* **WORK INSTRUCTION**:
Word for word, copy the records and drop the pictures.

* **INPUT**:
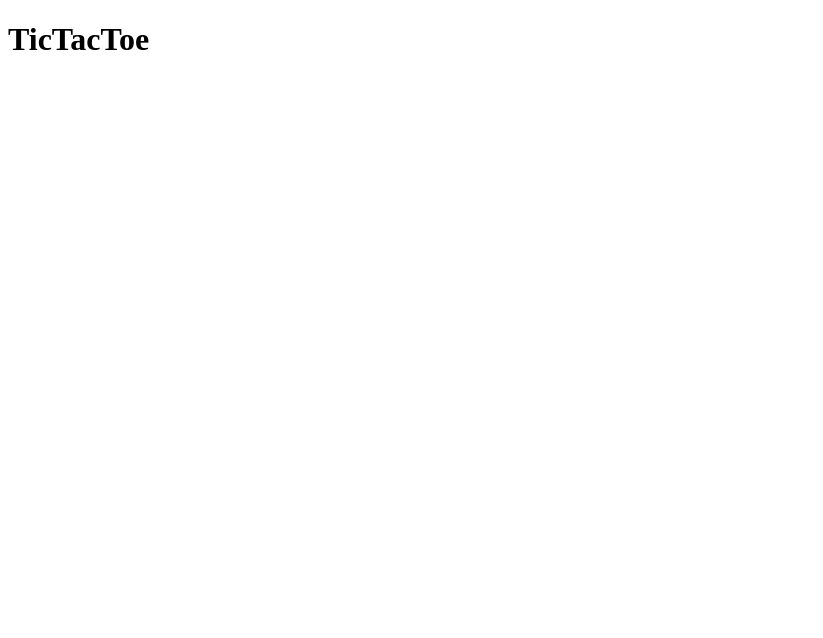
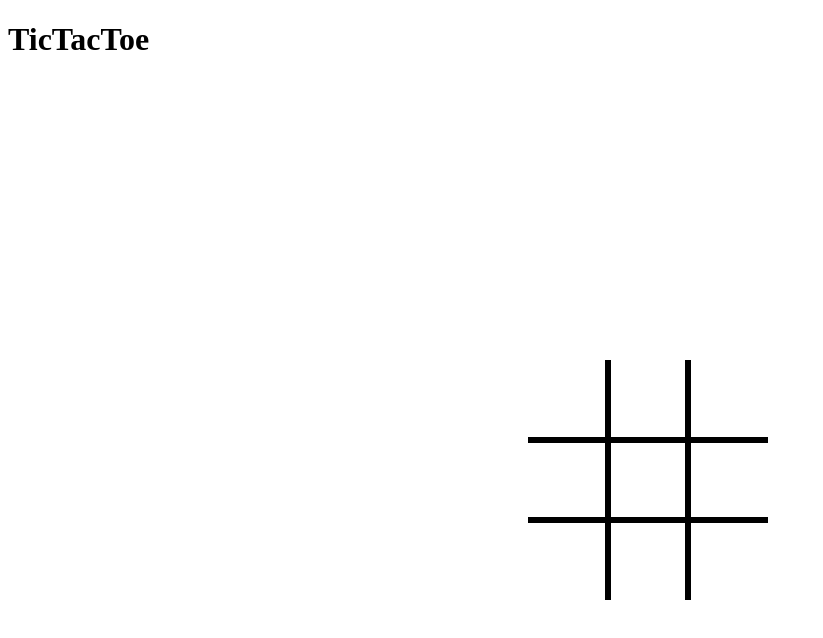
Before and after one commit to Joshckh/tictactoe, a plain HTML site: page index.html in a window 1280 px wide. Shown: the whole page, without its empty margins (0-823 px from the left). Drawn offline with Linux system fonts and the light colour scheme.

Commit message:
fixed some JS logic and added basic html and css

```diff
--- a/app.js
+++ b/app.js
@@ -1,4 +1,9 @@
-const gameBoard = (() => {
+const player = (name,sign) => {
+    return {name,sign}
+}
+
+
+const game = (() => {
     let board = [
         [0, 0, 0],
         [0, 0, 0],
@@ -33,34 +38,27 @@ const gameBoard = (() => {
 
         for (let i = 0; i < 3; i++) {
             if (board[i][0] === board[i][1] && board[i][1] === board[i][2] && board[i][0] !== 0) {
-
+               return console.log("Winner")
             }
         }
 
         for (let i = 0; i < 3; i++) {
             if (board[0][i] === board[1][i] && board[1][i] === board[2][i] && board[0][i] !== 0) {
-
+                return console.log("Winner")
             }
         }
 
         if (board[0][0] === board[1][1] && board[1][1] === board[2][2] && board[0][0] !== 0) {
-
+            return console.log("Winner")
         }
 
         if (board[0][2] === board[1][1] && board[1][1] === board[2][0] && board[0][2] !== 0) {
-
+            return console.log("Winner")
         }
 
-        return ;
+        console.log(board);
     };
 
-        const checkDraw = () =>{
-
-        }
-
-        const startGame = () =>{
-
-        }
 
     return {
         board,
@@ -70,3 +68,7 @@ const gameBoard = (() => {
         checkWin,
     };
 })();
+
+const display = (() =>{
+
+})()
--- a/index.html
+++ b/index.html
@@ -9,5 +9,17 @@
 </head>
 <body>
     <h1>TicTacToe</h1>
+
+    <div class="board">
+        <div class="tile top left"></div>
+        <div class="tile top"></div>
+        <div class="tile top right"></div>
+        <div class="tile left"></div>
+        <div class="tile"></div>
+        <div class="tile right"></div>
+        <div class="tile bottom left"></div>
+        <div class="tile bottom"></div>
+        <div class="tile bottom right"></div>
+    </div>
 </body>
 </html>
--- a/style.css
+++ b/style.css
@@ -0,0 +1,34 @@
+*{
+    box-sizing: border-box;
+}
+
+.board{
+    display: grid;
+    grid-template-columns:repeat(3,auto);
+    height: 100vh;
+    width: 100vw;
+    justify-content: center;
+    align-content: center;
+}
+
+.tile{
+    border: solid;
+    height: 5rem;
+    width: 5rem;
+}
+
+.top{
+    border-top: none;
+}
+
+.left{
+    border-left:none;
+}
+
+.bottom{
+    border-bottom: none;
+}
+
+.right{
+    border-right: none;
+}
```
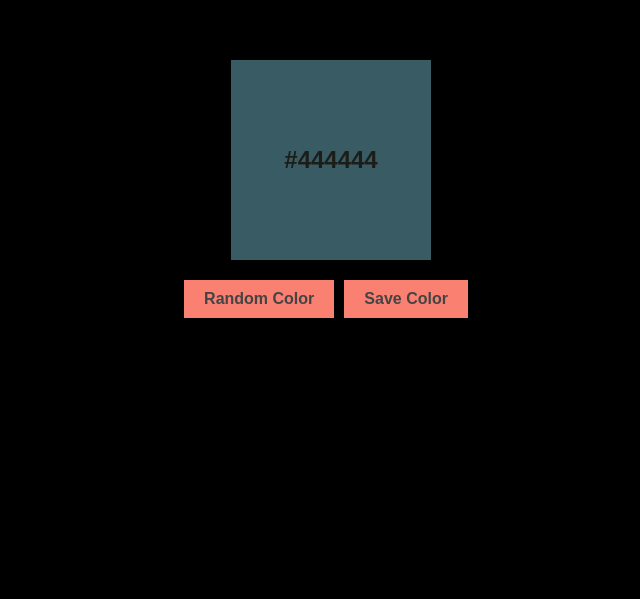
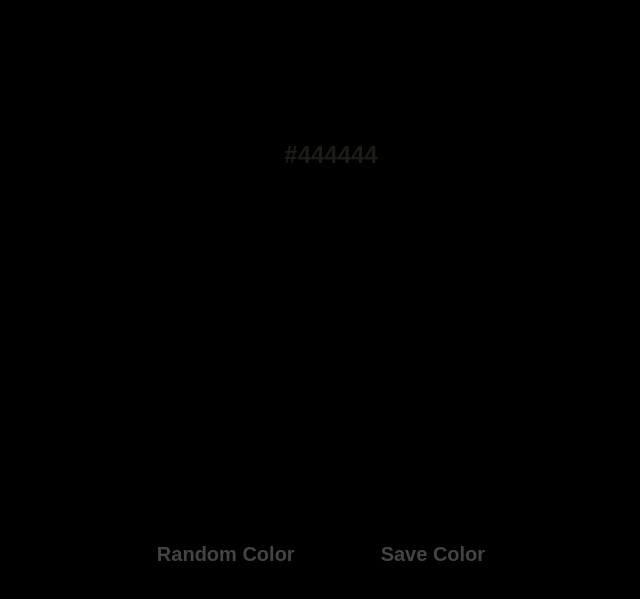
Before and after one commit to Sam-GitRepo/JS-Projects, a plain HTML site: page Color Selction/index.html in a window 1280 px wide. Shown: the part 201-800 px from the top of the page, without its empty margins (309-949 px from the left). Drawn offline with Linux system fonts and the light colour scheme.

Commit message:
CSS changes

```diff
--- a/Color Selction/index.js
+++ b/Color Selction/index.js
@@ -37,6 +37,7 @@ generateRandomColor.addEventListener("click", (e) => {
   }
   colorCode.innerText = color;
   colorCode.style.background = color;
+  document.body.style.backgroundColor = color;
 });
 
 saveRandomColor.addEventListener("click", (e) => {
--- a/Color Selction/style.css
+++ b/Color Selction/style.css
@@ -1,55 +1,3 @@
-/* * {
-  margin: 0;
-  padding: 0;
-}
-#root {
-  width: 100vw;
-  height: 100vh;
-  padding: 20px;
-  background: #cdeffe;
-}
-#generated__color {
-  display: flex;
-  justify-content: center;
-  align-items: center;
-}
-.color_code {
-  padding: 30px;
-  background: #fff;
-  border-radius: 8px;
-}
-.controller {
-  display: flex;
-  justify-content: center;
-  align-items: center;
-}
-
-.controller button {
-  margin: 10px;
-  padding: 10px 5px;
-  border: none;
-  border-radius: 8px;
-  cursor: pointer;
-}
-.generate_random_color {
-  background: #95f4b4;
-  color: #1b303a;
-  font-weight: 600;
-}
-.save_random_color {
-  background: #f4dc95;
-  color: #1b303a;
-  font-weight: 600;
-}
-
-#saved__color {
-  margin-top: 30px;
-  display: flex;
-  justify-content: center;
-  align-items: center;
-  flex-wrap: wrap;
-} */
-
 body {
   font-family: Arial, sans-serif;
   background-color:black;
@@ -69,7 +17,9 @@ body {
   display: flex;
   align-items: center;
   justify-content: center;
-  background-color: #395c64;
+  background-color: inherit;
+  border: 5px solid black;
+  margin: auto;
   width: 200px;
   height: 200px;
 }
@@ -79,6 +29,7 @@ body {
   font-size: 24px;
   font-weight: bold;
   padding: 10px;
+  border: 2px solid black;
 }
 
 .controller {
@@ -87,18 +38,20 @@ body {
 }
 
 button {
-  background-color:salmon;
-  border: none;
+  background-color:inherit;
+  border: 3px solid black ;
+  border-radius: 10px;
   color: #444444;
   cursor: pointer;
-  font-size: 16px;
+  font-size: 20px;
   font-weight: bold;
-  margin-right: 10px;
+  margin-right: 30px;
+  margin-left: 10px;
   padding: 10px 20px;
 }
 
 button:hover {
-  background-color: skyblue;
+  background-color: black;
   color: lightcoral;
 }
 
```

* **OUTPUT OF THE TASK**:
Before and after one commit to Joshckh/tictactoe, a plain HTML site: page index.html in a window 1280 px wide. Shown: the whole page, without its empty margins (0-823 px from the left). Drawn offline with Linux system fonts and the light colour scheme.

Commit message:
fixed some JS logic and added basic html and css

```diff
--- a/app.js
+++ b/app.js
@@ -1,4 +1,9 @@
-const gameBoard = (() => {
+const player = (name,sign) => {
+    return {name,sign}
+}
+
+
+const game = (() => {
     let board = [
         [0, 0, 0],
         [0, 0, 0],
@@ -33,34 +38,27 @@ const gameBoard = (() => {
 
         for (let i = 0; i < 3; i++) {
             if (board[i][0] === board[i][1] && board[i][1] === board[i][2] && board[i][0] !== 0) {
-
+               return console.log("Winner")
             }
         }
 
         for (let i = 0; i < 3; i++) {
             if (board[0][i] === board[1][i] && board[1][i] === board[2][i] && board[0][i] !== 0) {
-
+                return console.log("Winner")
             }
         }
 
         if (board[0][0] === board[1][1] && board[1][1] === board[2][2] && board[0][0] !== 0) {
-
+            return console.log("Winner")
         }
 
         if (board[0][2] === board[1][1] && board[1][1] === board[2][0] && board[0][2] !== 0) {
-
+            return console.log("Winner")
         }
 
-        return ;
+        console.log(board);
     };
 
-        const checkDraw = () =>{
-
-        }
-
-        const startGame = () =>{
-
-        }
 
     return {
         board,
@@ -70,3 +68,7 @@ const gameBoard = (() => {
         checkWin,
     };
 })();
+
+const display = (() =>{
+
+})()
--- a/index.html
+++ b/index.html
@@ -9,5 +9,17 @@
 </head>
 <body>
     <h1>TicTacToe</h1>
+
+    <div class="board">
+        <div class="tile top left"></div>
+        <div class="tile top"></div>
+        <div class="tile top right"></div>
+        <div class="tile left"></div>
+        <div class="tile"></div>
+        <div class="tile right"></div>
+        <div class="tile bottom left"></div>
+        <div class="tile bottom"></div>
+        <div class="tile bottom right"></div>
+    </div>
 </body>
 </html>
--- a/style.css
+++ b/style.css
@@ -0,0 +1,34 @@
+*{
+    box-sizing: border-box;
+}
+
+.board{
+    display: grid;
+    grid-template-columns:repeat(3,auto);
+    height: 100vh;
+    width: 100vw;
+    justify-content: center;
+    align-content: center;
+}
+
+.tile{
+    border: solid;
+    height: 5rem;
+    width: 5rem;
+}
+
+.top{
+    border-top: none;
+}
+
+.left{
+    border-left:none;
+}
+
+.bottom{
+    border-bottom: none;
+}
+
+.right{
+    border-right: none;
+}
```
Before and after one commit to Sam-GitRepo/JS-Projects, a plain HTML site: page Color Selction/index.html in a window 1280 px wide. Shown: the part 201-800 px from the top of the page, without its empty margins (309-949 px from the left). Drawn offline with Linux system fonts and the light colour scheme.

Commit message:
CSS changes

```diff
--- a/Color Selction/index.js
+++ b/Color Selction/index.js
@@ -37,6 +37,7 @@ generateRandomColor.addEventListener("click", (e) => {
   }
   colorCode.innerText = color;
   colorCode.style.background = color;
+  document.body.style.backgroundColor = color;
 });
 
 saveRandomColor.addEventListener("click", (e) => {
--- a/Color Selction/style.css
+++ b/Color Selction/style.css
@@ -1,55 +1,3 @@
-/* * {
-  margin: 0;
-  padding: 0;
-}
-#root {
-  width: 100vw;
-  height: 100vh;
-  padding: 20px;
-  background: #cdeffe;
-}
-#generated__color {
-  display: flex;
-  justify-content: center;
-  align-items: center;
-}
-.color_code {
-  padding: 30px;
-  background: #fff;
-  border-radius: 8px;
-}
-.controller {
-  display: flex;
-  justify-content: center;
-  align-items: center;
-}
-
-.controller button {
-  margin: 10px;
-  padding: 10px 5px;
-  border: none;
-  border-radius: 8px;
-  cursor: pointer;
-}
-.generate_random_color {
-  background: #95f4b4;
-  color: #1b303a;
-  font-weight: 600;
-}
-.save_random_color {
-  background: #f4dc95;
-  color: #1b303a;
-  font-weight: 600;
-}
-
-#saved__color {
-  margin-top: 30px;
-  display: flex;
-  justify-content: center;
-  align-items: center;
-  flex-wrap: wrap;
-} */
-
 body {
   font-family: Arial, sans-serif;
   background-color:black;
@@ -69,7 +17,9 @@ body {
   display: flex;
   align-items: center;
   justify-content: center;
-  background-color: #395c64;
+  background-color: inherit;
+  border: 5px solid black;
+  margin: auto;
   width: 200px;
   height: 200px;
 }
@@ -79,6 +29,7 @@ body {
   font-size: 24px;
   font-weight: bold;
   padding: 10px;
+  border: 2px solid black;
 }
 
 .controller {
@@ -87,18 +38,20 @@ body {
 }
 
 button {
-  background-color:salmon;
-  border: none;
+  background-color:inherit;
+  border: 3px solid black ;
+  border-radius: 10px;
   color: #444444;
   cursor: pointer;
-  font-size: 16px;
+  font-size: 20px;
   font-weight: bold;
-  margin-right: 10px;
+  margin-right: 30px;
+  margin-left: 10px;
   padding: 10px 20px;
 }
 
 button:hover {
-  background-color: skyblue;
+  background-color: black;
   color: lightcoral;
 }
 
```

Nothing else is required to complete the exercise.